134732
Date Published
March 1992
Author(s)
Tracy L. Snell, Bureau of Justice Statistics
Publication Type
Publication
Annotation
Interviews with a representative sample of inmates in 424 of the nation's 3,316 jails in 1989 gathered information on the characteristics and backgrounds of women held in locally operated jails.
Abstract

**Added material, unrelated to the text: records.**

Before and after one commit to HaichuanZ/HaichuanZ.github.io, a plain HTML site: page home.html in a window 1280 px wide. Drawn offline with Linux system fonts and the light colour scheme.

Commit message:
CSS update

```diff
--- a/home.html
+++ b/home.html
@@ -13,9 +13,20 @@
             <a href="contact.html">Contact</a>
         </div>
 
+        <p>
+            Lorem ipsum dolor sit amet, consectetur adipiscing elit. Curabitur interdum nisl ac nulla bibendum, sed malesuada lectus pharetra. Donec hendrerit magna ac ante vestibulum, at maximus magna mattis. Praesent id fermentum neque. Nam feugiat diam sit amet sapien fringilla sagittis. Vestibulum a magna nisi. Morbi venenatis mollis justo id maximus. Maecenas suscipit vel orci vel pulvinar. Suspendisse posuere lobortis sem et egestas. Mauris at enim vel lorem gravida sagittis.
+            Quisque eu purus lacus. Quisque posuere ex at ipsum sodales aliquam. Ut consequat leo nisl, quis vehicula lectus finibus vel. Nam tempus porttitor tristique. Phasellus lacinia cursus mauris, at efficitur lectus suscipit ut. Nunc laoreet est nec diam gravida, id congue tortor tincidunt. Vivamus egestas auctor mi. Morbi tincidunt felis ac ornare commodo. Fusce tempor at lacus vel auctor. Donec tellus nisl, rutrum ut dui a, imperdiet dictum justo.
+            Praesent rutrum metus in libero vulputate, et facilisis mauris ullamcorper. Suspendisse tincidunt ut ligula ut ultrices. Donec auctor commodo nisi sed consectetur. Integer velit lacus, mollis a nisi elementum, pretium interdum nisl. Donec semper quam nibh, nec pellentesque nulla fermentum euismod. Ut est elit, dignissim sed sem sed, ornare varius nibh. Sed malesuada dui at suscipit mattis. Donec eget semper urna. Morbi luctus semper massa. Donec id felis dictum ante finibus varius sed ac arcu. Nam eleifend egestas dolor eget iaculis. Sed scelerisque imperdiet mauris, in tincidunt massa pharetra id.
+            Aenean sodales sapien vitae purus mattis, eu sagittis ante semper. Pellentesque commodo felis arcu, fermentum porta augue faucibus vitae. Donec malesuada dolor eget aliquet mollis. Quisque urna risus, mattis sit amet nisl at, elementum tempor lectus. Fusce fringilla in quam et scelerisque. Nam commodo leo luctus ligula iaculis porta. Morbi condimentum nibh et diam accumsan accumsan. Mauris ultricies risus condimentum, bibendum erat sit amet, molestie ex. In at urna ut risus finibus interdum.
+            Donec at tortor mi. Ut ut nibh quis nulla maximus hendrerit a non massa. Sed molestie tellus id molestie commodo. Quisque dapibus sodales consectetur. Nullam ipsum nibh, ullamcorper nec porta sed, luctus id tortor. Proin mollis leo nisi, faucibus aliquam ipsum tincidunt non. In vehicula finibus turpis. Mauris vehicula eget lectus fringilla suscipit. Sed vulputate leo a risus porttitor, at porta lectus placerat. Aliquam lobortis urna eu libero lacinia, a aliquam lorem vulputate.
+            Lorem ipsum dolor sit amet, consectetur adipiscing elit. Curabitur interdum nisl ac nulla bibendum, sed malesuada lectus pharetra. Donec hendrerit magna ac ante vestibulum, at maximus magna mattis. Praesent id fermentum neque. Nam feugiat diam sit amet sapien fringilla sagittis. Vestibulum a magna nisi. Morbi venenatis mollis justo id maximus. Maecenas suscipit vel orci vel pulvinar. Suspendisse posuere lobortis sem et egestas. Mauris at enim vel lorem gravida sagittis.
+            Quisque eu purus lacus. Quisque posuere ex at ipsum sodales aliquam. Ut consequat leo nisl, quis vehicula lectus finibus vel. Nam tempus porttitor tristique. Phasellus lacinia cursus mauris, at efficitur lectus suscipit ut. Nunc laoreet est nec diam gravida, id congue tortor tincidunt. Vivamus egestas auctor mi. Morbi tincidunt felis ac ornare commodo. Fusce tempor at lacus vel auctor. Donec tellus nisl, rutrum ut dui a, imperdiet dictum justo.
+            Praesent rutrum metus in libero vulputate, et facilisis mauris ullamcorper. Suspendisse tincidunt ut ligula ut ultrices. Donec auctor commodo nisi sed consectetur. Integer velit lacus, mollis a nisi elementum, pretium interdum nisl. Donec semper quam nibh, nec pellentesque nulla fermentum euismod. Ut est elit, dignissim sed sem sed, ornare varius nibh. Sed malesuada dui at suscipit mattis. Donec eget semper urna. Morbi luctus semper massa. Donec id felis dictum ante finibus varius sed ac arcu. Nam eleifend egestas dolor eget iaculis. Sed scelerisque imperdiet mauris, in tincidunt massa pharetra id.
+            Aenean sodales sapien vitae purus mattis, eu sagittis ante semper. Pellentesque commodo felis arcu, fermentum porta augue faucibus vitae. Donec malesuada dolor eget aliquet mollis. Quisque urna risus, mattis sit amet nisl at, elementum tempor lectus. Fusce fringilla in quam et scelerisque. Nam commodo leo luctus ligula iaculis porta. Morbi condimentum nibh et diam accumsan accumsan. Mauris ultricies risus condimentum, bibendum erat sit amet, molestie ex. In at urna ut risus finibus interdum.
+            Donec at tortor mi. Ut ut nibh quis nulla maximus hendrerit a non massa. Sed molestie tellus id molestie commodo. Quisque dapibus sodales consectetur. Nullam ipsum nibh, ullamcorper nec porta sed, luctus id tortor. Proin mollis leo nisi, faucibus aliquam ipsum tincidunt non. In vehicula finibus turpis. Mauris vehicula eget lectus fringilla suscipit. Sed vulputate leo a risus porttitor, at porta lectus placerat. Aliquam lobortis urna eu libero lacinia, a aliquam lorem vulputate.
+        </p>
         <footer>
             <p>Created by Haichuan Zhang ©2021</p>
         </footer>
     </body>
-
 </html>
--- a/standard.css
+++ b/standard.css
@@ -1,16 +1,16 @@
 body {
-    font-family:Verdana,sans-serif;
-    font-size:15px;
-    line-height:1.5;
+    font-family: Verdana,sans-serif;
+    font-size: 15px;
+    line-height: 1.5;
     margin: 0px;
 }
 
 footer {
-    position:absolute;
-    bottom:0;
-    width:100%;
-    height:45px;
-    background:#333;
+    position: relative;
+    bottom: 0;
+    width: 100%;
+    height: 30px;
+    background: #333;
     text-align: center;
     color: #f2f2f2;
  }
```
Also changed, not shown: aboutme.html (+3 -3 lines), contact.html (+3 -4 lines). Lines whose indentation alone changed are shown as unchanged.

Results revealed that the number of women in local jails increased from 15,769 in 1983 to 37,383 in 1989. Almost half of this increase resulted from more women being held for drug violations. In 1989, more than one in three female inmates were in jail for a drug law offense, up from one in eight in 1983. Among convicted female inmates, nearly two-fifths reported that they had committed their offense under the influence of drugs. In addition, the female inmates were more involved in illegal drugs than were the men. More than half the convicted female inmates had used drugs in the month prior to the current offense, with approximately 40 percent using drugs daily. Furthermore, 57.3 percent of the females and 51.8 percent of the males grew up in homes with one or both parents absent, while the females were at least three times more likely to have been abused before age 18 and five times more likely to have been abused at or after age 18. Tables and description of methodology

Date Created: January 17, 2012